“We currently serve our users from various co-located data centers located throughout the world,” the prospectus reads. “We also utilize Amazon Web Services and Oracle Cloud for the hosting of certain critical aspects of our business, as well as Microsoft Azure for limited customer-specified managed services. As part of our distributed meeting architecture, we establish private links between data centers that automatically transfer data between various data centers in order to optimize performance on our platform.”

A funding push

Perhaps of more importance than the cloud one-upmanship, Zoom confirmed that it is looking to raise a significant sum of money in 2021. The fundraising push is being driven by the fact that a return to normality is on the horizon after the COVID-19 pandemic resulted in a huge increase in remote working and, as a consequence, the use of digital collaboration tools.

Whether Zoom will be able to continue its expansion as employees start returning to the office is difficult to say at this point but the company is already warning that revenue growth is unlikely to be as impressive in 2021 as it was last year.

All video collaboration tools, from Zoom to Microsoft Teams, are looking at an uncertain future.

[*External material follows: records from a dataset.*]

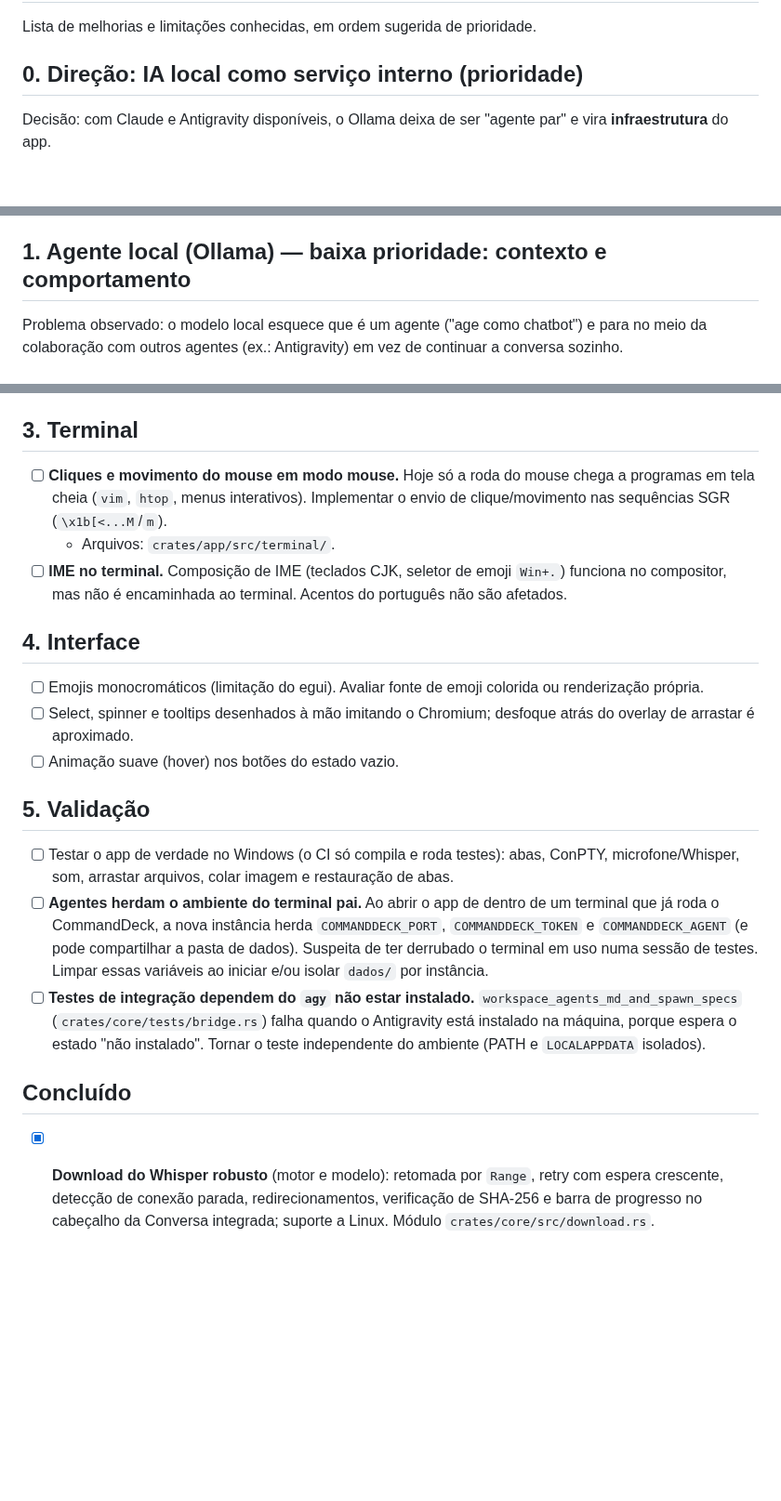
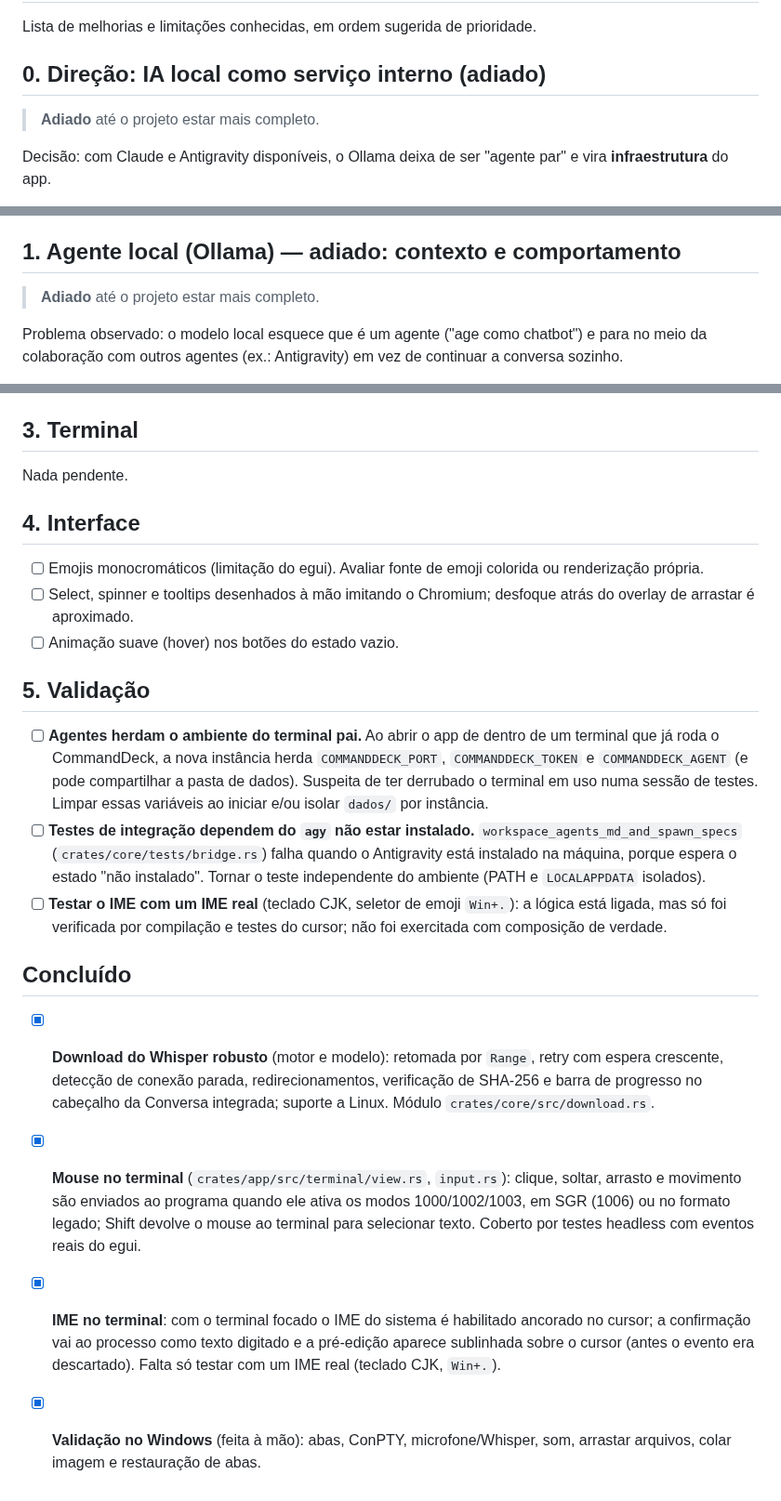
Before and after one commit to pattrickn0/AgentDeck, a Markdown page: pendencias.md, 3 parts joined by grey strips. Shown at 93% size. GitHub-like rendering; blank space fills up the shorter version.

Commit message:
docs(pendencias): defer Ollama and context management, mark terminal and Windows validation done
Co-Authored-By: Claude Sonnet 5.5 <noreply@anthropic.com>

```diff
--- a/pendencias.md
+++ b/pendencias.md
@@ -2,7 +2,9 @@
 
 Lista de melhorias e limitações conhecidas, em ordem sugerida de prioridade.
 
-## 0. Direção: IA local como serviço interno (prioridade)
+## 0. Direção: IA local como serviço interno (adiado)
+
+> **Adiado** até o projeto estar mais completo.
 
 Decisão: com Claude e Antigravity disponíveis, o Ollama deixa de ser "agente par" e vira **infraestrutura** do app.
 
@@ -17,7 +19,9 @@ Decisão: com Claude e Antigravity disponíveis, o Ollama deixa de ser "agente p
 - [ ] **Configuração** em `Config`: modelo de embeddings, modelo compressor, limiares (ex.: comprimir acima de N caracteres), ligar/desligar.
 - [ ] Aba Ollama-agente passa a ser opcional (os itens da seção 1 ficam como baixa prioridade).
 
-## 1. Agente local (Ollama) — baixa prioridade: contexto e comportamento
+## 1. Agente local (Ollama) — adiado: contexto e comportamento
+
+> **Adiado** até o projeto estar mais completo.
 
 Problema observado: o modelo local esquece que é um agente ("age como chatbot") e para no meio da colaboração com outros agentes (ex.: Antigravity) em vez de continuar a conversa sozinho.
 
@@ -48,9 +54,7 @@ Proposta:
 
 ## 3. Terminal
 
-- [ ] **Cliques e movimento do mouse em modo mouse.** Hoje só a roda do mouse chega a programas em tela cheia (`vim`, `htop`, menus interativos). Implementar o envio de clique/movimento nas sequências SGR (`\x1b[<...M`/`m`).
-  - Arquivos: `crates/app/src/terminal/`.
-- [ ] **IME no terminal.** Composição de IME (teclados CJK, seletor de emoji `Win+.`) funciona no compositor, mas não é encaminhada ao terminal. Acentos do português não são afetados.
+Nada pendente.
 
 ## 4. Interface
 
@@ -60,10 +64,13 @@ Proposta:
 
 ## 5. Validação
 
-- [ ] Testar o app de verdade no Windows (o CI só compila e roda testes): abas, ConPTY, microfone/Whisper, som, arrastar arquivos, colar imagem e restauração de abas.
 - [ ] **Agentes herdam o ambiente do terminal pai.** Ao abrir o app de dentro de um terminal que já roda o CommandDeck, a nova instância herda `COMMANDDECK_PORT`, `COMMANDDECK_TOKEN` e `COMMANDDECK_AGENT` (e pode compartilhar a pasta de dados). Suspeita de ter derrubado o terminal em uso numa sessão de testes. Limpar essas variáveis ao iniciar e/ou isolar `dados/` por instância.
 - [ ] **Testes de integração dependem do `agy` não estar instalado.** `workspace_agents_md_and_spawn_specs` (`crates/core/tests/bridge.rs`) falha quando o Antigravity está instalado na máquina, porque espera o estado "não instalado". Tornar o teste independente do ambiente (PATH e `LOCALAPPDATA` isolados).
+- [ ] **Testar o IME com um IME real** (teclado CJK, seletor de emoji `Win+.`): a lógica está ligada, mas só foi verificada por compilação e testes do cursor; não foi exercitada com composição de verdade.
 
 ## Concluído
 
 - [x] **Download do Whisper robusto** (motor e modelo): retomada por `Range`, retry com espera crescente, detecção de conexão parada, redirecionamentos, verificação de SHA-256 e barra de progresso no cabeçalho da Conversa integrada; suporte a Linux. Módulo `crates/core/src/download.rs`.
+- [x] **Mouse no terminal** (`crates/app/src/terminal/view.rs`, `input.rs`): clique, soltar, arrasto e movimento são enviados ao programa quando ele ativa os modos 1000/1002/1003, em SGR (1006) ou no formato legado; Shift devolve o mouse ao terminal para selecionar texto. Coberto por testes headless com eventos reais do egui.
+- [x] **IME no terminal**: com o terminal focado o IME do sistema é habilitado ancorado no cursor; a confirmação vai ao processo como texto digitado e a pré-edição aparece sublinhada sobre o cursor (antes o evento era descartado). Falta só testar com um IME real (teclado CJK, `Win+.`).
+- [x] **Validação no Windows** (feita à mão): abas, ConPTY, microfone/Whisper, som, arrastar arquivos, colar imagem e restauração de abas.
```
Also changed, not shown: other parts of pendencias.md (+3 -1 lines).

Zoom has also been hit by the fact that it didn’t make as much profit as might initially be expected due to the fact that it removed its free session limit for many users.

Via The Register

Barclay Ballard

Barclay has been writing about technology for a decade, starting out as a freelancer with ITProPortal covering everything from London’s start-up scene to comparisons of the best cloud storage services.  After that, he spent some time as the managing editor of an online outlet focusing on cloud computing, furthering his interest in virtualization, Big Data, and the Internet of Things.